Death is a Stage(s)

Warning: This is not a very pleasant blog,
because I haven’t been very pleasant lately.

people at theater
Photo by Monica Silvestre on

I believe in kindness. I’ve been surrounded by kindness so much in my life, but especially since my husband died three and a half weeks ago.  As much as I struggle with the existence of God in all of this, when I feel and see kindness during this time, I have to think perhaps there is God. And yet, it does not take away my anger, which is so exhausting. 

See, I’m tired all the time. Sure, because of all the sadness I’ve been feeling. I wear my heart on my sleeves and crying during a Hallmark commercial is a byproduct. Yes, I have never cried so much, so often, as I have in these past weeks since Peter died. I wake up in tears. I weep during the day. I end my day sobbing out my loneliness. And I’m tired.  But I am also angry and this is what fatigues me. I know Kubler-Ross and the stages of grief. I studied her in school, and let me tell you, these past few days, the exhausting anger stage has taken over.

I’m angry at being told how I should feel or given permission to feel. I didn’t ask for it.  Telling me I should be kind to myself, or I should do X Y or Z to help me heal, even telling me it’s okay, only frustrates me. No one can possibly know the depth or the despair of another. I’m angry for people thinking they do.
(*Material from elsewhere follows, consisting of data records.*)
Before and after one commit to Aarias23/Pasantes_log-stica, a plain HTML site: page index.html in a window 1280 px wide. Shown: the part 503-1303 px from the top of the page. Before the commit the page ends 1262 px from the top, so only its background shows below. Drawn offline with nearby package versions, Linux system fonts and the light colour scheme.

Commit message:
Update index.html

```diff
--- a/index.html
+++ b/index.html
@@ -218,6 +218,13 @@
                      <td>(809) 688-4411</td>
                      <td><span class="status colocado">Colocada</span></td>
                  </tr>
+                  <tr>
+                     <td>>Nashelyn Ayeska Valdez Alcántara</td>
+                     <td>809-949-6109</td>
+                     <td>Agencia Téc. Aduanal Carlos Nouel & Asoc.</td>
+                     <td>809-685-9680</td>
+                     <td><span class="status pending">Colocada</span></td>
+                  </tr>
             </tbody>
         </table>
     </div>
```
I’m angry about being told how strong I am.  I was strong, before this all happened. Now, I’m weak, and yet I still have to fight insurance companies and HR departments. Even the strongest of warriors deflate in the agonies of defeats, and I am facing my biggest losses ever. Let me feel my agonies, my losses, and all that entails, and be my strength right now because I can’t.
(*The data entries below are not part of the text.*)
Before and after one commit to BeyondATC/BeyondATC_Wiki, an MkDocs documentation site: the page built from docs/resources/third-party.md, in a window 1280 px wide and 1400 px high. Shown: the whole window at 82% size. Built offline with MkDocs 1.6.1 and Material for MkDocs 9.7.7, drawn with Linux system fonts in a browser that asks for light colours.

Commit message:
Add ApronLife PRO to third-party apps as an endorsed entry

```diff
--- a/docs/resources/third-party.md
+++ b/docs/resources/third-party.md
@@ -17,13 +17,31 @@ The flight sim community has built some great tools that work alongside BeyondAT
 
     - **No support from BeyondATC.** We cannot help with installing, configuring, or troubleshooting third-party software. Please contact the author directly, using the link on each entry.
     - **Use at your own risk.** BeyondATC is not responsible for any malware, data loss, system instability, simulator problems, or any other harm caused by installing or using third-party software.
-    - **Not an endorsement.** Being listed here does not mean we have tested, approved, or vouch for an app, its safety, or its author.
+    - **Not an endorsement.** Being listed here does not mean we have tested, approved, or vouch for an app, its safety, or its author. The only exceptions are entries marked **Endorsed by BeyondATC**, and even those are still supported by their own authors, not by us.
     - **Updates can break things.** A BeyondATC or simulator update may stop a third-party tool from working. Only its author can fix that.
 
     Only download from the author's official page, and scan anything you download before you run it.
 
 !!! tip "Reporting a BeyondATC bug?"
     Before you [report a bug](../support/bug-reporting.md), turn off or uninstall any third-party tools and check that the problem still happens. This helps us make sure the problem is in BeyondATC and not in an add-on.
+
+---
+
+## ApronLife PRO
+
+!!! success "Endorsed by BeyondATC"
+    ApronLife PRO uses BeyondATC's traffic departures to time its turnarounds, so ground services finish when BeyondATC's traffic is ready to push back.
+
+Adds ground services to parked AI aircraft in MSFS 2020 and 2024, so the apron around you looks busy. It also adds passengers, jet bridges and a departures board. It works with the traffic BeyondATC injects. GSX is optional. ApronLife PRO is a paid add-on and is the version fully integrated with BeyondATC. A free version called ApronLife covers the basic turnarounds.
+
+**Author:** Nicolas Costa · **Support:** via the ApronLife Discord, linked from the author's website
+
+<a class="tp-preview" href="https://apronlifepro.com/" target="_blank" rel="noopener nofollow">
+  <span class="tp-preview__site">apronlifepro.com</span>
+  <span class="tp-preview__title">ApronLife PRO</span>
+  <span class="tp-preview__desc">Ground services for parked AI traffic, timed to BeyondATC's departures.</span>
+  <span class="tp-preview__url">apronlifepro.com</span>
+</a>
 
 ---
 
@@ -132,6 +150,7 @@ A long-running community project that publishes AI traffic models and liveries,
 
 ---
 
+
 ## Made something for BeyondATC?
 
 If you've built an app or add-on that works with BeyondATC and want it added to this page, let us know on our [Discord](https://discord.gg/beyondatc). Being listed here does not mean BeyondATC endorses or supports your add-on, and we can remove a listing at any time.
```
I’m angry at the drive-thru gal who tells me to have “a nice day”,  the telemarketer who asks for Peter, and the couple that walks up and down the aisles of the grocery store.  How can I have a nice day? I haven’t had one of those in what seems forever. No, you can’t talk to my husband because see, he’s dead and I will never talk to him again.  How pissed I am at you, the couple over there because you have what I will never have again, a coupling with your partner.  How dare people go on with their lives as if nothing happened! Don’t they know my world stopped, and I can’t stand to see yours keep moving?
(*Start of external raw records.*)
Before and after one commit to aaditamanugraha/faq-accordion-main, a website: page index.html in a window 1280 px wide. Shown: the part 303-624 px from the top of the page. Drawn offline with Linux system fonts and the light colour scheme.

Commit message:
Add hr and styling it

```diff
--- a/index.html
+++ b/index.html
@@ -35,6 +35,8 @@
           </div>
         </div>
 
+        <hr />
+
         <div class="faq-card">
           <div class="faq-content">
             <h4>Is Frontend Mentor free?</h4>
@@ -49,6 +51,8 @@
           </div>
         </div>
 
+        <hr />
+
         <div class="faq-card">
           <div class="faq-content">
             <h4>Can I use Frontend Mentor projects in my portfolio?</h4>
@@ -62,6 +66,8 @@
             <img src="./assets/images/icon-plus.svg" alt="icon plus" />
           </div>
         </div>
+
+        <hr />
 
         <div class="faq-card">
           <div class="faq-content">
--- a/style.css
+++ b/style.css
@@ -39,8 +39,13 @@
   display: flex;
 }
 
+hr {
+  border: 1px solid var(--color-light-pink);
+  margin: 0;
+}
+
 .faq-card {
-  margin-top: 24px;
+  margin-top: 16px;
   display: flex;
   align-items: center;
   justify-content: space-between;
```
I am angry with people telling me they understand. Really? How? Unless your spouse, partner or child died, I don’t think you know my journey.  Your cousin’s husband’s mother who just died is just not the same. The definition of yourself remains.  Sure, you suffered a loss and going through grief, but our pain and our losses are not the same.

I’m angry at people who tell me it’ll all be alright and to give it time. How do they know? Do they have a crystal ball? And if so, where was it the day my husband died? I could have used it then. Hearing this from someone with a dead husband, partner or child, is one thing. Hearing it from someone else is completely different. And yes, eventually, I will be alright. I have to be. There is no Plan B, Just let me get there in my own way and at my own pace.

Finally, I am so angry with myself which is the most exhausting. I know the advice, the encouragement and the stories come from a place of love, a place of kindness.  And I believe in kindness.  Believe me, I have done all of the above, for the same reason everyone else does, because I cared. I know all of this in the part of my soul which has not been damaged by my husband’s death. Yet that part is too small and smothered in anger right now. And it doesn’t make me feel good.

I am not proud of myself.  I hate that I have this anger or these thoughts right now. Unfortunately, or fortunately, this blog is not a sugar-coating of emotions. This blog is my expression of every raw emotion I have, so sometimes, this blog will be unkind. My hope is no one took this personally because really, it is on me and where I’m at and not on you and all your best intentions.

One day, I know kindness will return in me because I believe in kindness. Anger will give way to another Kubler-Ross stage.   Until then, I am grateful, so very grateful,  to get a glimpse at God through all of your kindness, and THIS is what will carry me through these spiteful days.